Here in NC, in my Congressional District, we now have a Republican, replacing the long-time Congressman Ethridge. (Update--Ethridge is demanding a recount, so this one isn't decided quite yet.) And in my county, Republicans have swept into the Board of Commissioners.  This should mean renewed efforts to make life inhospitable for our Mexican and Central American residents, as well as a cessation of all attempts to make plans for orderly land development and long-term waste and trash solutions. So, if you happen to want to relocate your Lead Smelting Plant to the sunny South, give Chatham County a look.  We're gonna be open for bidness from now on, and Union Labor is illegal in North Carolina--we have a "Right to Work" law.  Our out-going Commissioners lost by about 1%.  Nationwide, demographics which enabled the so-called "liberal sweep" two years ago were down by several percentage points this time around.   There's a relationship between the Satanic power of advertising and these slack asses who didn't bother to get to the polls.  Just sayin'.

It might also be nice if, one day some day, a few preachers would tell their flocks that the message of Jesus was not that it was ok to lynch people.  That seems to be the message of one Preacher John Jones of Liberty, NC.  Mr. Jones put out flyers on election day telling everyone with a windshield to vote straight ticket Republican because the Democrats were baby killers and socialists, and he suggests that while Hitler killed six million Jews, Obama and the Democrats have killed fifty million babies.  Mr. Jones is no doubt in the lemonade camp with Ms Angle.  Mr. Jones even included his email with his flyer.  If I was an asshole I guess I would include it here in the hope that it would be collected by some bot or other and cause him to be spammed ceaseless.  Fortunately for Mr. Jones, Jesus did not suggest that if your neighbor is an asshole, you should be an asshole right back at him. 

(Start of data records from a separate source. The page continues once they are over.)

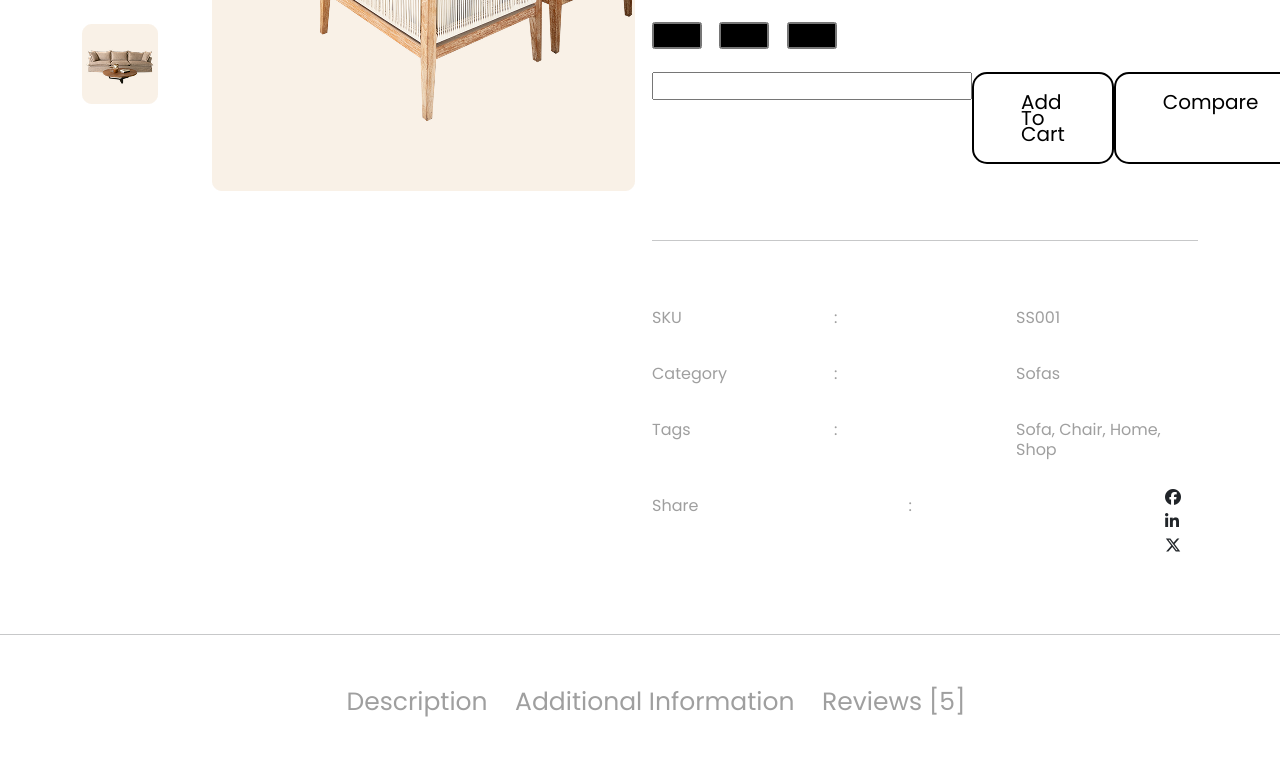
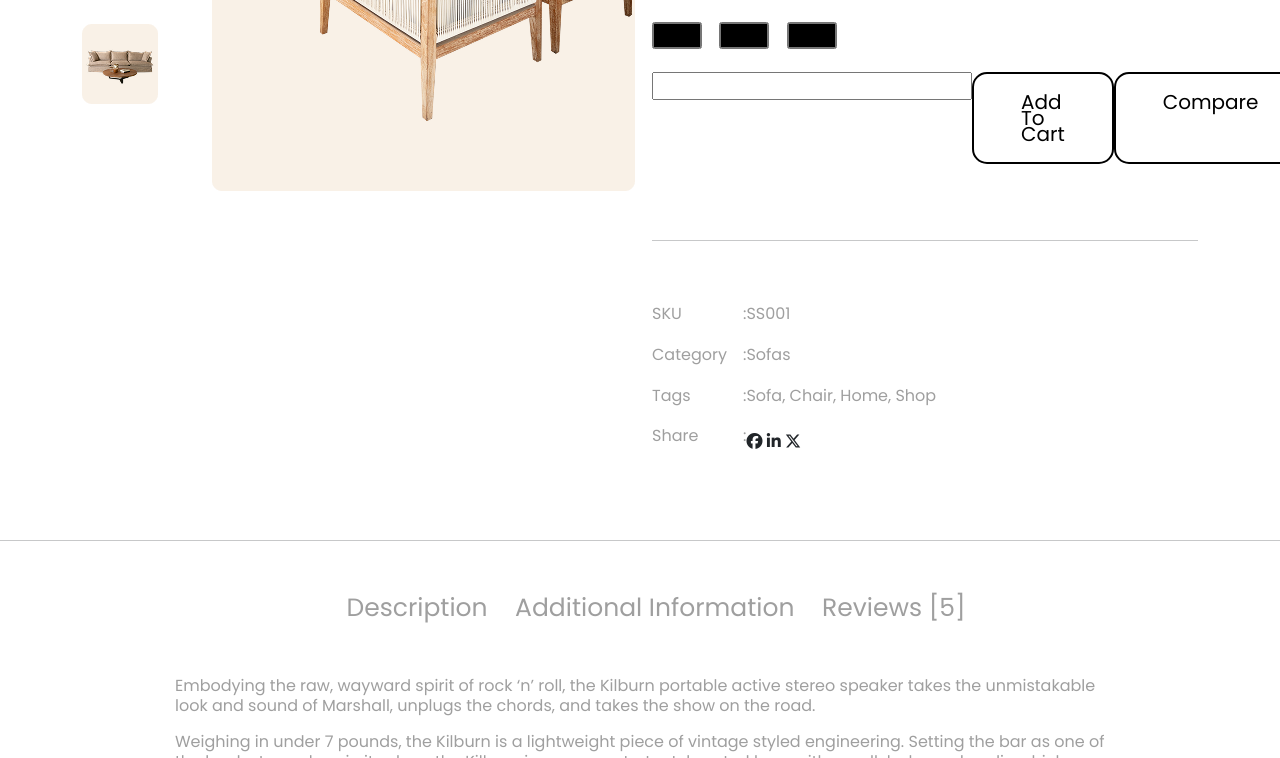
Before and after one commit to MontajurMonir/class-20_____bootstrap_webpage_03_single_product, a plain HTML site: page index.htm in a window 1280 px wide. Shown: the part 510-1268 px from the top of the page. Drawn offline with Linux system fonts and the light colour scheme; a web font is replaced by a local one.

Commit message:
second commit

```diff
--- a/css/style.css
+++ b/css/style.css
@@ -180,12 +180,23 @@ transition: .4s;
   }
   .single_product .content_right .details .line{
 
+    padding: 10px 0;
+
+
   }
-  .single_product .content_right .details p{
+  .single_product .content_right .details h6{
     font-size: 16px;
     font-weight: 400;
     color: #9F9F9F;
-    display: inline;
+    /* margin-left: 20px; */
+    /* display: inline; */
+  }
+  .single_product .content_right .details i{
+    font-size: 16px;
+
+
+    /* margin-left: 20px; */
+    /* display: inline; */
   }
 /* single_product-Part css End  */
 
--- a/index.htm
+++ b/index.htm
@@ -162,23 +162,35 @@
                   <hr />
                   <div class="details">
                     <div class="line d-flex">
-                      <p>SKU</p>
-                      <p>:</p>
-                      <p>SS001</p>
+                      <div class="col-lg-2 ">
+                        <h6>SKU</h6>
+                      </div>
+                      <h6>:</h6>
+                      <h6>SS001</h6>
                     </div>
                     <div class="line d-flex">
-                      <p>Category</p>
-                      <p>:</p>
-                      <p>Sofas</p>
+                      <div class="col-lg-2">
+                        <h6>Category</h6>
+                      </div>
+
+                      <h6>:</h6>
+                      <h6>Sofas</h6>
                     </div>
                     <div class="line d-flex">
-                      <p>Tags</p>
-                      <p>:</p>
-                      <p>Sofa, Chair, Home, Shop</p>
+                      <div class="col-lg-2">
+                        <h6>Tags</h6>
+                      </div>
+                      <h6>:</h6>
+                      <h6>Sofa, Chair, Home, Shop</h6>
                     </div>
                     <div class="line d-flex">
-                      <p>Share</p>
-                      <p>:</p>
+                      <div class="col-lg-2 align-items-center">
+                        <h6>Share</h6>
+                      </div>
+
+                      <div class="div">
+                        <h6>:</h6>
+                      </div>
                       <div class="link">
                         <a href="#">
                           <i class="fa-brands fa-facebook"></i>
```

Tuesday, November 2, 2010

Votin' Day

well the race is on and here comes heartbreak

You have a brief day to vote, if you haven't.  In North Carolina we vote for judges, and they've developed some sort of mathematical computer assisted gizmo (probably using software cobbled from the BCS system of bowl selection) called the instant run-off (since run-offs are expensive, and there are lots of candidate judges that no one knows).  So, have fun with that, but read the instructions. You cannot shotgun-vote, which is counter-intuitive to me anyways  Otherwise, good luck and be a good citizen.  I'm sure you know who I'm voting for.

Some random facts.  Andrew Breitbart is going to be on the ABC news team covering the election this year.  That's it for ABC in my book.  Makes me happy I live in a little shadow spot on the globe where my Dish won't give me local programming.  Also, yesterday Limbaugh revealed his true "reasoning" for being such a determined dick (aside from making millions of dollars)--this election, he said, was an exercise in kicking all the pretty people who ran high school out.  That's what he said.  He used "like" in there somewhere, to show it was a metaphor.  I'm thinking he actually revealed a little of his own psychology.   Pat Buchannan seemed to be hedging his landslide bets a bit last night on Hard Ball, as did Limbaugh yesterday.   After the dust settles, be sure to put a big star on the calendar denoting the day the Tea Party subjects the defense budget to their oh most serious fiscal principles.  And another on the day you predict they start an investigation of Mr. Obama's place of birth.  And let us know which of these future days you predict comes first.

That's about it for the election.  It's up to America to get out and vote.  As for NASCAR, I'm with Charles Pierce.